« Reply #180 on: June 08, 2021, 04:17:54 pm »
I don't think the two are mutually exclusive.  A meme I saw yesterday, posted by a relative who is First Nations said "The fact that indigenuous people seek recognition and not revenge should tell you exactly which culture is the 'civilized' one".  Simplistic (as most memes are), but I think it does make the point that serving justice and getting along are simultaneously possible.

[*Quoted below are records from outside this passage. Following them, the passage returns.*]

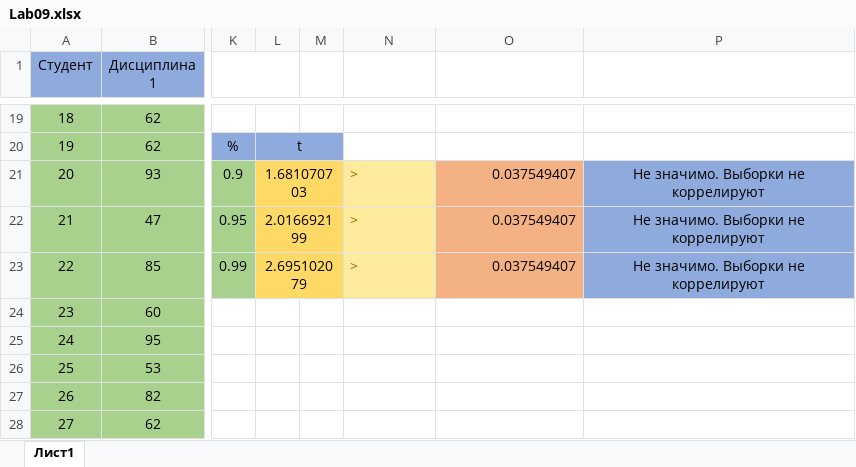
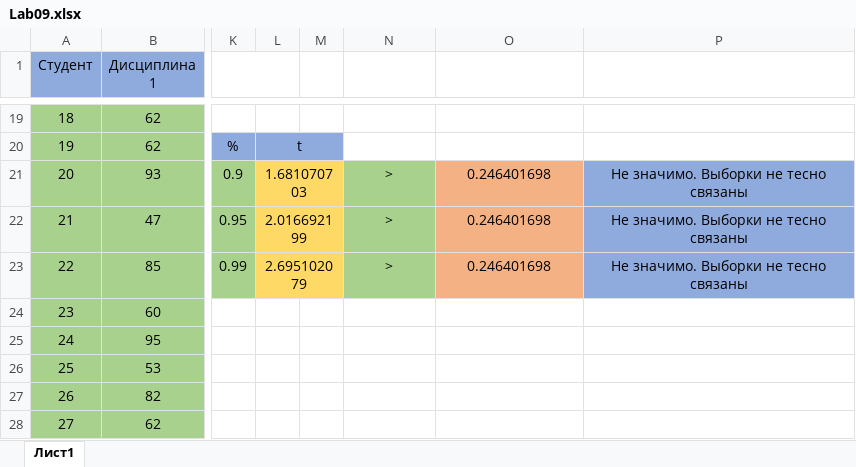
Before and after one commit to Hummel009/Data-Analysis-Statistical-Methods, an Excel workbook: Lab09.xlsx, sheet Лист1, drawn as a sheet; only a part is shown, gaps mark what is left out; values as stored, in another font and other column widths than the file's, no borders; charts and pictures not drawn; the diff names each change by its address in the sheet, - before the commit and + after, or states it on an @@ line.

Commit message:
Update Lab09.xlsx

```diff
--- a/Lab09.xlsx (sheet Лист1)
+++ b/Lab09.xlsx (sheet Лист1)
@@ N21:N23 fill: #FFEB9C → #A9D18E, text colour: #9C5700 → black, alignment: left → center @@
-O21:O23: 0.037549407
+O21:O23: 0.246401698
-O21:O23 alignment: right
+O21:O23 alignment: center
-P21:P23: Не значимо. Выборки не коррелируют
+P21:P23: Не значимо. Выборки не тесно связаны
```
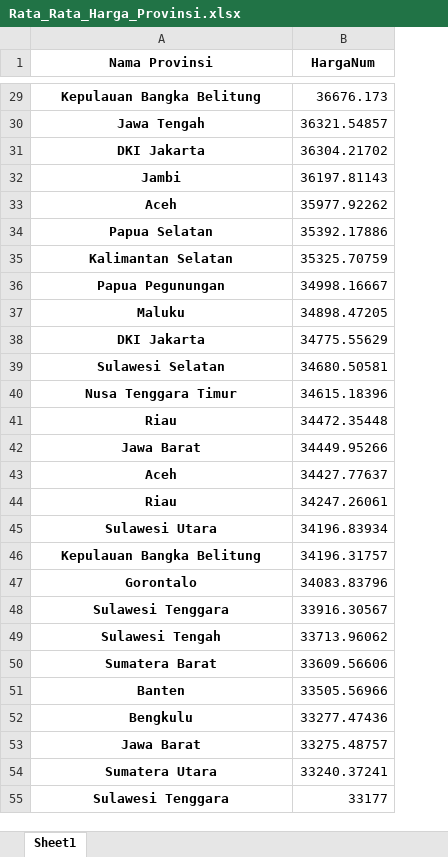
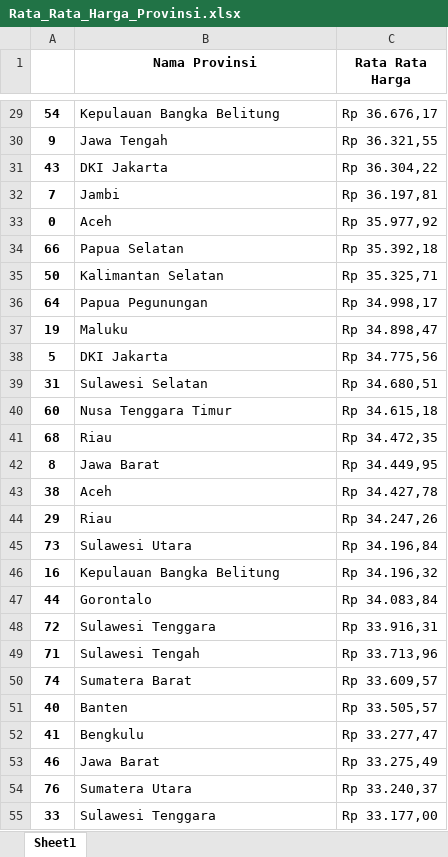
Before and after one commit to afiffaizin/kelompok1_miniproject_data_pangan, an Excel workbook: Rata_Rata_Harga_Provinsi.xlsx, sheet Sheet1, drawn as a sheet; only a part is shown, gaps mark what is left out; values as stored, in another font and other column widths than the file's, no borders; removed rows and columns are numbered as before the commit, all else as after; the diff covers the shown part only; the diff names each change by its address in the sheet, - before the commit and + after, or states it on an @@ line.

```diff
--- a/Rata_Rata_Harga_Provinsi.xlsx (sheet Sheet1)
+++ b/Rata_Rata_Harga_Provinsi.xlsx (sheet Sheet1)
+column A, rows 29-55: 54 | 9 | 43 | 7 | 0 | 66 | 50 | 64 | 19 | 5 | 31 | 60 | 68 | 8 | 38 | 29 | 73 | 16 | 44 | 72 | 71 | 74 | 40 | 41 | 46 | 76 | 33
-column B (HargaNum), rows 29-55: 36676.173 | 36321.54857 | 36304.21702 | 36197.81143 | 35977.92262 | 35392.17886 | 35325.70759 | 34998.16667 | 34898.47205 | 34775.55629 | 34680.50581 | 34615.18396 | 34472.35448 | 34449.95266 | 34427.77637 | 34247.26061 | 34196.83934 | 34196.31757 | 34083.83796 | 33916.30567 | 33713.96062 | 33609.56606 | 33505.56966 | 33277.47436 | 33275.48757 | 33240.37241 | 33177
+column C (Rata Rata Harga), rows 29-55: Rp 36.676,17 | Rp 36.321,55 | Rp 36.304,22 | Rp 36.197,81 | Rp 35.977,92 | Rp 35.392,18 | Rp 35.325,71 | Rp 34.998,17 | Rp 34.898,47 | Rp 34.775,56 | Rp 34.680,51 | Rp 34.615,18 | Rp 34.472,35 | Rp 34.449,95 | Rp 34.427,78 | Rp 34.247,26 | Rp 34.196,84 | Rp 34.196,32 | Rp 34.083,84 | Rp 33.916,31 | Rp 33.713,96 | Rp 33.609,57 | Rp 33.505,57 | Rp 33.277,47 | Rp 33.275,49 | Rp 33.240,37 | Rp 33.177,00
@@ B29:B55 bold: on → off, alignment: center → left @@
```
Also changed, not shown: cell formats elsewhere in this sheet, hasil_komoditas_termahal.xlsx, 6 other files.
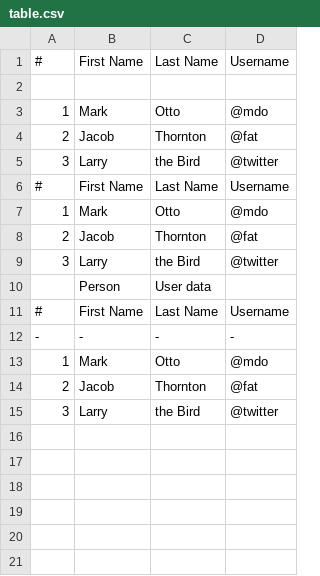
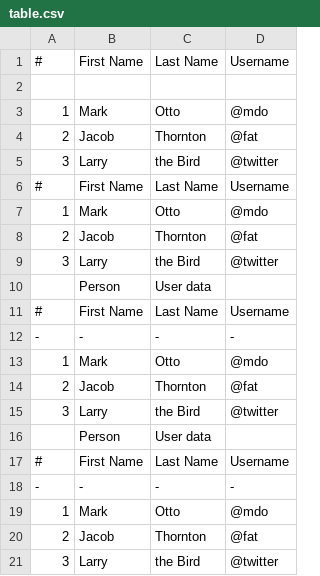
Before and after one commit to sainihimanshu1999/Web-Scraper-, a CSV file: codes/table.csv, drawn as a sheet.

```diff
--- a/codes/table.csv
+++ b/codes/table.csv
@@ -15 +15,7 @@
 3,Larry,the Bird,@twitter
+,Person,User data
+#,First Name,Last Name,Username
+-,-,-,-
+1,Mark,Otto,@mdo
+2,Jacob,Thornton,@fat
+3,Larry,the Bird,@twitter
```
Also changed, not shown: 1 other file.
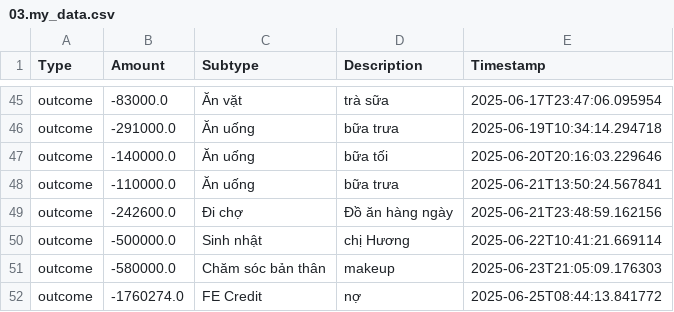
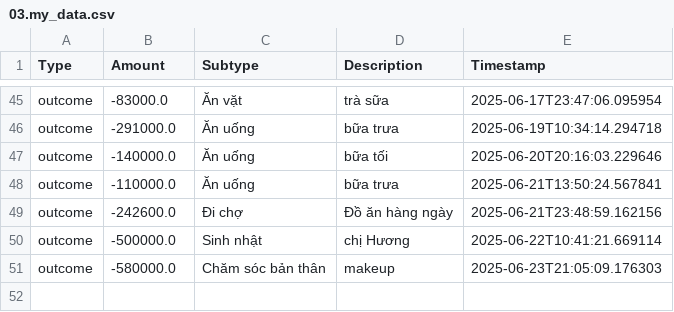
Before and after one commit to itsngocanh/budget-tracking, a CSV file: 03.my_data.csv, drawn as a sheet; only a part is shown, gaps mark what is left out; the diff names each change by its address in the sheet, - before the commit and + after, or states it on an @@ line.

Commit message:
Update 03.my_data.csv from expenses.json

```diff
--- a/03.my_data.csv
+++ b/03.my_data.csv
-row 52: outcome | -1760274.0 | FE Credit | nợ | 2025-06-25T08:44:13.841772
```
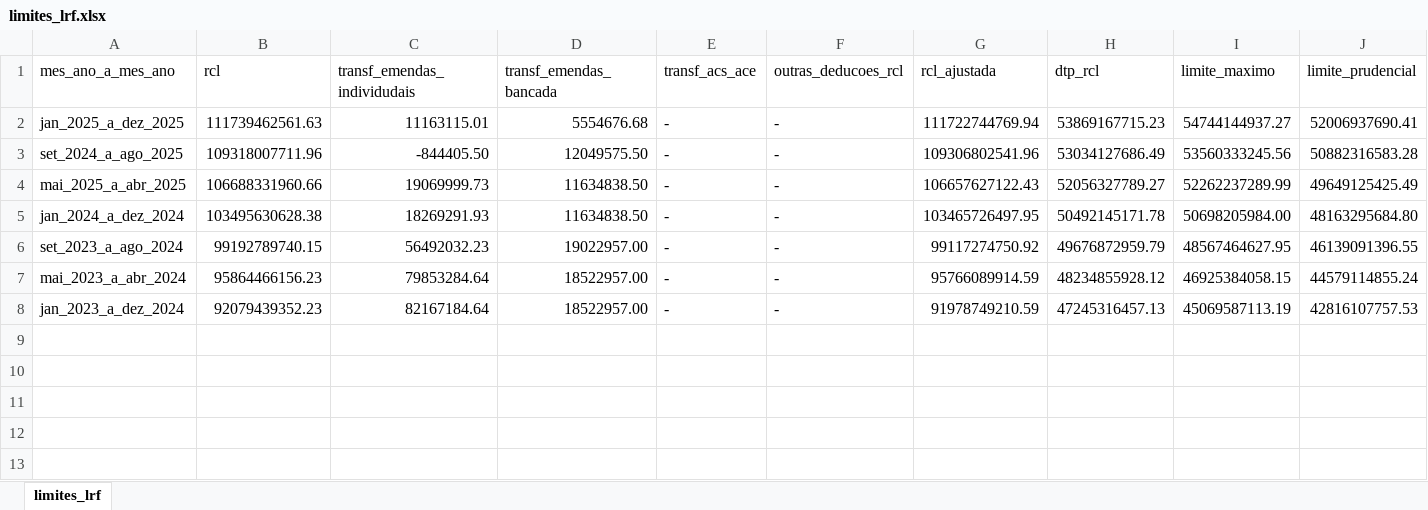
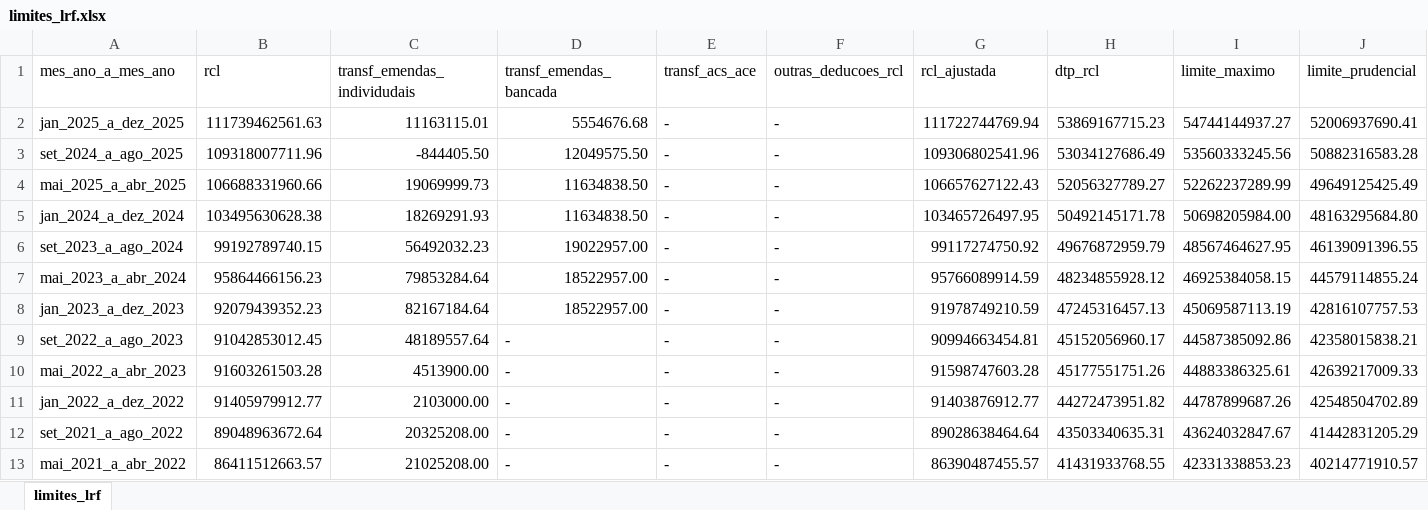
Before and after one commit to transparencia-mg/portal_despesa_pessoal, an Excel workbook: upload/limites_lrf.xlsx, sheet limites_lrf, drawn as a sheet; only a part is shown; values as stored, in another font and other column widths than the file's, no borders; rows hold the shown columns only; the diff names each change by its address in the sheet, - before the commit and + after, or states it on an @@ line.

```diff
--- a/upload/limites_lrf.xlsx (sheet limites_lrf)
+++ b/upload/limites_lrf.xlsx (sheet limites_lrf)
-A8 (mes_ano_a_mes_ano): jan_2023_a_dez_2024
+A8 (mes_ano_a_mes_ano): jan_2023_a_dez_2023
+row 9: set_2022_a_ago_2023 | 91042853012.45 | 48189557.64 | - | - | - | 90994663454.81 | 45152056960.17 | 44587385092.86 | 42358015838.21
+row 10: mai_2022_a_abr_2023 | 91603261503.28 | 4513900.00 | - | - | - | 91598747603.28 | 45177551751.26 | 44883386325.61 | 42639217009.33
+row 11: jan_2022_a_dez_2022 | 91405979912.77 | 2103000.00 | - | - | - | 91403876912.77 | 44272473951.82 | 44787899687.26 | 42548504702.89
+row 12: set_2021_a_ago_2022 | 89048963672.64 | 20325208.00 | - | - | - | 89028638464.64 | 43503340635.31 | 43624032847.67 | 41442831205.29
+row 13: mai_2021_a_abr_2022 | 86411512663.57 | 21025208.00 | - | - | - | 86390487455.57 | 41431933768.55 | 42331338853.23 | 40214771910.57
```
Also changed, not shown: upload/despesa_pessoal_mensal.xlsx.
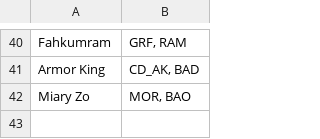
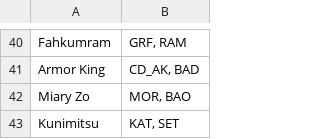
Before and after one commit to LolJohn11/NotationImageGenerator, a CSV file: data/CharMoves.csv, drawn as a sheet; only a part is shown, gaps mark what is left out.

```diff
--- a/data/CharMoves.csv
+++ b/data/CharMoves.csv
@@ -42 +42,2 @@ Armor King;CD_AK, BAD
 Miary Zo;MOR, BAO
+Kunimitsu;KAT, SET
```
Also changed, not shown: data/MoveDict.csv, 15 other files.
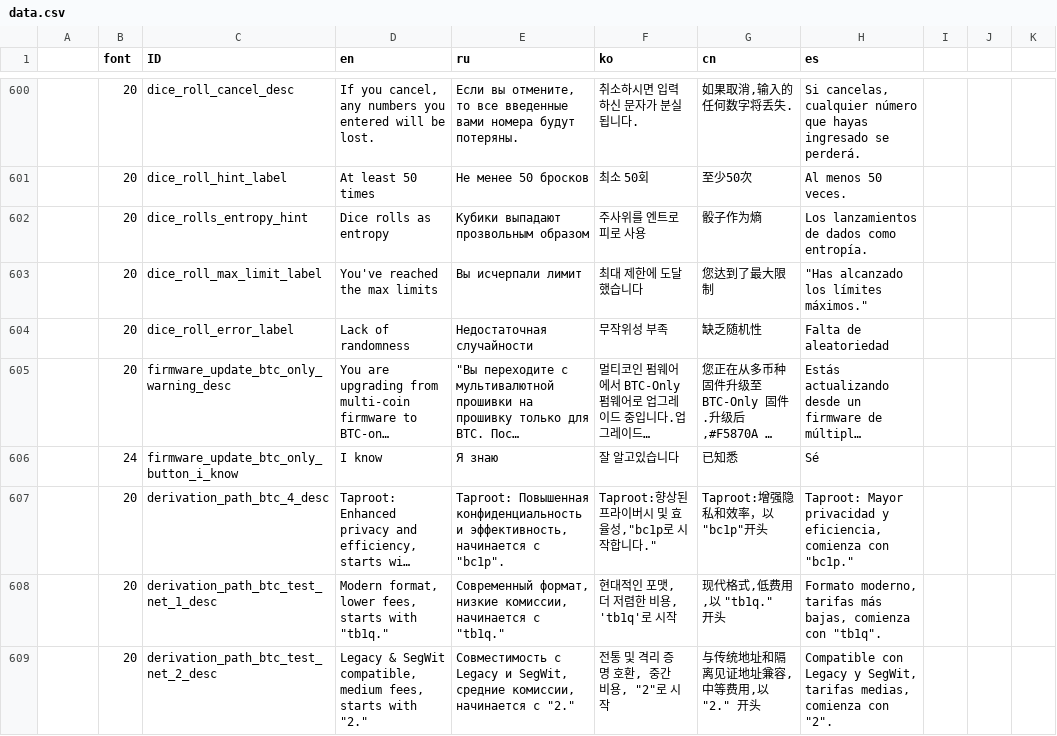
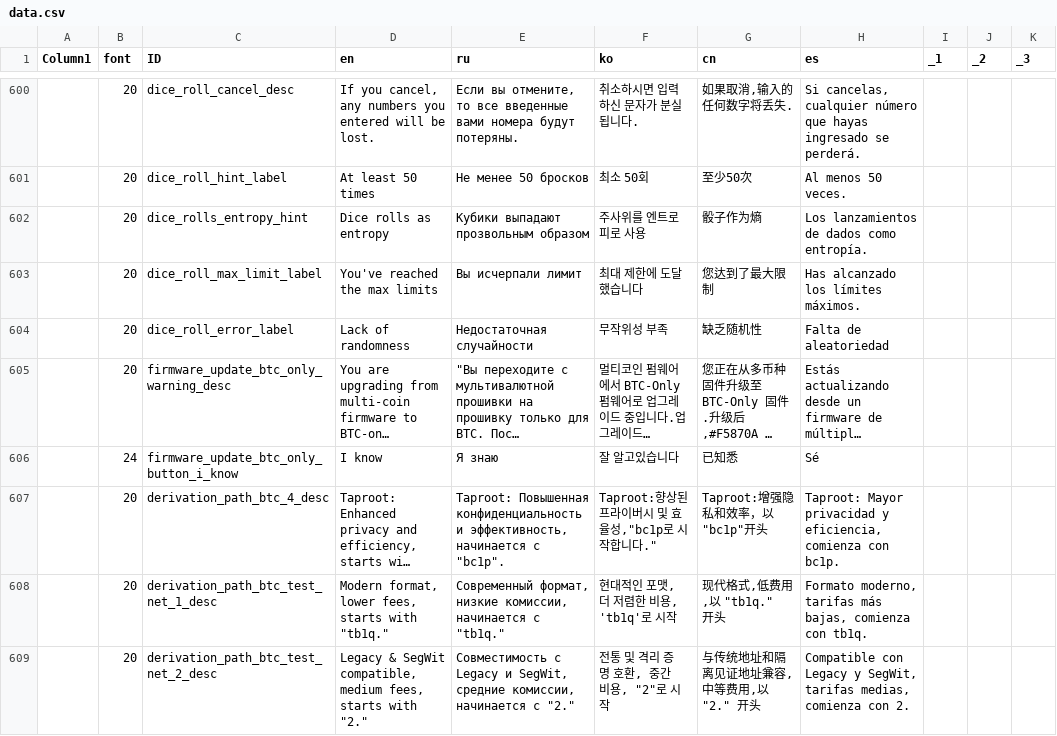
Before and after one commit to omahs/keystone3-firmware, a CSV file: src/ui/lv_i18n/data.csv, drawn as a sheet; only a part is shown, gaps mark what is left out; long unchanged cells end in …; the diff covers the shown part only; the diff names each change by its address in the sheet, - before the commit and + after, or states it on an @@ line.

```diff
--- a/src/ui/lv_i18n/data.csv
+++ b/src/ui/lv_i18n/data.csv
-A1: (empty)
+A1: Column1
-I1: (empty)
+I1: _1
-J1: (empty)
+J1: _2
-K1: (empty)
+K1: _3
-H603 (es): "Has alcanzado los límites máximos."
+H603 (es): Has alcanzado los límites máximos.
-H607 (es): …comienza con "bc1p."
+H607 (es): …comienza con bc1p.
-H608 (es): …comienza con "tb1q".
+H608 (es): …comienza con tb1q.
-H609 (es): …comienza con "2".
+H609 (es): …comienza con 2.
```
Also changed, not shown: 102 edited cells elsewhere in this file.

I guess i don't understand the complaint about angry rhetoric. I haven't seen anything from Indigenous people saying they don't want to find solutions, but they don't trust the government and institutions that brought us to this point and I can't say i blame them.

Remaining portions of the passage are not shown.